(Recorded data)
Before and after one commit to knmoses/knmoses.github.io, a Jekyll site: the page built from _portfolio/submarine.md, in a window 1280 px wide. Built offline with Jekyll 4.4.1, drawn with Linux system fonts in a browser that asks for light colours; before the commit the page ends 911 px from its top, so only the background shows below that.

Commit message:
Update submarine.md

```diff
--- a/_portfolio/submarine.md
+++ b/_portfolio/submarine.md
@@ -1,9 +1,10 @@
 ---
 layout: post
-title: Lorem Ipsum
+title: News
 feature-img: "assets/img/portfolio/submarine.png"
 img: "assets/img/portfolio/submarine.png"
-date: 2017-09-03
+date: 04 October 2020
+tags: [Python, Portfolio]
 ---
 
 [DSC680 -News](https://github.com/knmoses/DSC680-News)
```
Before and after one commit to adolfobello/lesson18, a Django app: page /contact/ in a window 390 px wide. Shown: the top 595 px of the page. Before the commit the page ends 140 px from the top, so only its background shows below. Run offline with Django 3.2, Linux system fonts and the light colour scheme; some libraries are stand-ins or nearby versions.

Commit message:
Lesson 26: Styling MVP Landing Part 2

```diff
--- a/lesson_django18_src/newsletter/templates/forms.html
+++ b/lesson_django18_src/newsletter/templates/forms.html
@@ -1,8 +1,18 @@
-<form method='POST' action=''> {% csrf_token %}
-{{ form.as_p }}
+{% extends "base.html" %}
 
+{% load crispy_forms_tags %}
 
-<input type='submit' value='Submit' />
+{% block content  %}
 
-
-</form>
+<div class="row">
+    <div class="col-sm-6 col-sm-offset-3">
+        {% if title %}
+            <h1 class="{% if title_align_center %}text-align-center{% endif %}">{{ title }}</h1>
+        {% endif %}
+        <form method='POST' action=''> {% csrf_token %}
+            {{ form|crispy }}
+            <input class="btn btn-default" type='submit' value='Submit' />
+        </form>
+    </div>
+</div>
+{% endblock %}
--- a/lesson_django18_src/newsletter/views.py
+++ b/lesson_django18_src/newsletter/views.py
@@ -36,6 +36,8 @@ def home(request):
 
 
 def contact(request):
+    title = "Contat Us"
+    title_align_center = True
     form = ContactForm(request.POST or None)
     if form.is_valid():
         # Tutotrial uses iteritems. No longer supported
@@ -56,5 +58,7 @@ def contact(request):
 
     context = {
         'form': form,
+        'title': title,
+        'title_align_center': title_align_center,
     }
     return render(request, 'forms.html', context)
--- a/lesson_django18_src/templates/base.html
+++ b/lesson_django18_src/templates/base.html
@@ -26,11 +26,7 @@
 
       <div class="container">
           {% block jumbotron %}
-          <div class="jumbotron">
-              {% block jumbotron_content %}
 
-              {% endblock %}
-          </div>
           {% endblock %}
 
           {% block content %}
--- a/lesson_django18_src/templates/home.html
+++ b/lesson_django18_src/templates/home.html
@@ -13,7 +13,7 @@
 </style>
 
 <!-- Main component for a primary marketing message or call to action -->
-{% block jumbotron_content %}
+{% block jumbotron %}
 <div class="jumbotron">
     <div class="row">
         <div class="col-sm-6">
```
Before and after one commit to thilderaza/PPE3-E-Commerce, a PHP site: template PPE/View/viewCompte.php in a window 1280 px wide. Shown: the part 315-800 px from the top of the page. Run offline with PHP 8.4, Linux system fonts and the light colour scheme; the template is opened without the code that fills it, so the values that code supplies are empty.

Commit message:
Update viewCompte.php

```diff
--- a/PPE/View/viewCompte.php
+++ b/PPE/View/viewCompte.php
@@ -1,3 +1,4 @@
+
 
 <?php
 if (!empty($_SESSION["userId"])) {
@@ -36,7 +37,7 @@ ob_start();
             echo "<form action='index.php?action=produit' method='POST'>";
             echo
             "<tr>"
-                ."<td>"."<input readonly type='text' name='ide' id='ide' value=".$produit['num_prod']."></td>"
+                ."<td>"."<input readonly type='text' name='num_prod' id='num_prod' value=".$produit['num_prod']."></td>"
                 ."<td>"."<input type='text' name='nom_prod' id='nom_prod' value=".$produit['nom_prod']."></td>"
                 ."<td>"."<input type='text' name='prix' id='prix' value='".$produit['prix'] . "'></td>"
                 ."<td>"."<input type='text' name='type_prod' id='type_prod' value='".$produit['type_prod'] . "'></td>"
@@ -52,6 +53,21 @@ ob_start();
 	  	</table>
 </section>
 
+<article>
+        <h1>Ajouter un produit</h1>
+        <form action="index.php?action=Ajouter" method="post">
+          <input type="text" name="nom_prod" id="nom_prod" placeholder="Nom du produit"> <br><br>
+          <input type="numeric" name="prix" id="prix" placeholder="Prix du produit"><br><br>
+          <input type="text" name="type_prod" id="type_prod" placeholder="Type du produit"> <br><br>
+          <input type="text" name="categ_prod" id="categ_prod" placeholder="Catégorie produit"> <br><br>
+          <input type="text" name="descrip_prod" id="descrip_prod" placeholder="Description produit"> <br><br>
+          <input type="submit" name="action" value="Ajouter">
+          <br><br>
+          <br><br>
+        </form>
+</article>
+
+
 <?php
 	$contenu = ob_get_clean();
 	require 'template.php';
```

→ The task: Every entry, from first to last, should be written out exactly.

→ Response to this task:
Before and after one commit to knmoses/knmoses.github.io, a Jekyll site: the page built from _portfolio/submarine.md, in a window 1280 px wide. Built offline with Jekyll 4.4.1, drawn with Linux system fonts in a browser that asks for light colours; before the commit the page ends 911 px from its top, so only the background shows below that.

Commit message:
Update submarine.md

```diff
--- a/_portfolio/submarine.md
+++ b/_portfolio/submarine.md
@@ -1,9 +1,10 @@
 ---
 layout: post
-title: Lorem Ipsum
+title: News
 feature-img: "assets/img/portfolio/submarine.png"
 img: "assets/img/portfolio/submarine.png"
-date: 2017-09-03
+date: 04 October 2020
+tags: [Python, Portfolio]
 ---
 
 [DSC680 -News](https://github.com/knmoses/DSC680-News)
```
Before and after one commit to adolfobello/lesson18, a Django app: page /contact/ in a window 390 px wide. Shown: the top 595 px of the page. Before the commit the page ends 140 px from the top, so only its background shows below. Run offline with Django 3.2, Linux system fonts and the light colour scheme; some libraries are stand-ins or nearby versions.

Commit message:
Lesson 26: Styling MVP Landing Part 2

```diff
--- a/lesson_django18_src/newsletter/templates/forms.html
+++ b/lesson_django18_src/newsletter/templates/forms.html
@@ -1,8 +1,18 @@
-<form method='POST' action=''> {% csrf_token %}
-{{ form.as_p }}
+{% extends "base.html" %}
 
+{% load crispy_forms_tags %}
 
-<input type='submit' value='Submit' />
+{% block content  %}
 
-
-</form>
+<div class="row">
+    <div class="col-sm-6 col-sm-offset-3">
+        {% if title %}
+            <h1 class="{% if title_align_center %}text-align-center{% endif %}">{{ title }}</h1>
+        {% endif %}
+        <form method='POST' action=''> {% csrf_token %}
+            {{ form|crispy }}
+            <input class="btn btn-default" type='submit' value='Submit' />
+        </form>
+    </div>
+</div>
+{% endblock %}
--- a/lesson_django18_src/newsletter/views.py
+++ b/lesson_django18_src/newsletter/views.py
@@ -36,6 +36,8 @@ def home(request):
 
 
 def contact(request):
+    title = "Contat Us"
+    title_align_center = True
     form = ContactForm(request.POST or None)
     if form.is_valid():
         # Tutotrial uses iteritems. No longer supported
@@ -56,5 +58,7 @@ def contact(request):
 
     context = {
         'form': form,
+        'title': title,
+        'title_align_center': title_align_center,
     }
     return render(request, 'forms.html', context)
--- a/lesson_django18_src/templates/base.html
+++ b/lesson_django18_src/templates/base.html
@@ -26,11 +26,7 @@
 
       <div class="container">
           {% block jumbotron %}
-          <div class="jumbotron">
-              {% block jumbotron_content %}
 
-              {% endblock %}
-          </div>
           {% endblock %}
 
           {% block content %}
--- a/lesson_django18_src/templates/home.html
+++ b/lesson_django18_src/templates/home.html
@@ -13,7 +13,7 @@
 </style>
 
 <!-- Main component for a primary marketing message or call to action -->
-{% block jumbotron_content %}
+{% block jumbotron %}
 <div class="jumbotron">
     <div class="row">
         <div class="col-sm-6">
```
Before and after one commit to thilderaza/PPE3-E-Commerce, a PHP site: template PPE/View/viewCompte.php in a window 1280 px wide. Shown: the part 315-800 px from the top of the page. Run offline with PHP 8.4, Linux system fonts and the light colour scheme; the template is opened without the code that fills it, so the values that code supplies are empty.

Commit message:
Update viewCompte.php

```diff
--- a/PPE/View/viewCompte.php
+++ b/PPE/View/viewCompte.php
@@ -1,3 +1,4 @@
+
 
 <?php
 if (!empty($_SESSION["userId"])) {
@@ -36,7 +37,7 @@ ob_start();
             echo "<form action='index.php?action=produit' method='POST'>";
             echo
             "<tr>"
-                ."<td>"."<input readonly type='text' name='ide' id='ide' value=".$produit['num_prod']."></td>"
+                ."<td>"."<input readonly type='text' name='num_prod' id='num_prod' value=".$produit['num_prod']."></td>"
                 ."<td>"."<input type='text' name='nom_prod' id='nom_prod' value=".$produit['nom_prod']."></td>"
                 ."<td>"."<input type='text' name='prix' id='prix' value='".$produit['prix'] . "'></td>"
                 ."<td>"."<input type='text' name='type_prod' id='type_prod' value='".$produit['type_prod'] . "'></td>"
@@ -52,6 +53,21 @@ ob_start();
 	  	</table>
 </section>
 
+<article>
+        <h1>Ajouter un produit</h1>
+        <form action="index.php?action=Ajouter" method="post">
+          <input type="text" name="nom_prod" id="nom_prod" placeholder="Nom du produit"> <br><br>
+          <input type="numeric" name="prix" id="prix" placeholder="Prix du produit"><br><br>
+          <input type="text" name="type_prod" id="type_prod" placeholder="Type du produit"> <br><br>
+          <input type="text" name="categ_prod" id="categ_prod" placeholder="Catégorie produit"> <br><br>
+          <input type="text" name="descrip_prod" id="descrip_prod" placeholder="Description produit"> <br><br>
+          <input type="submit" name="action" value="Ajouter">
+          <br><br>
+          <br><br>
+        </form>
+</article>
+
+
 <?php
 	$contenu = ob_get_clean();
 	require 'template.php';
```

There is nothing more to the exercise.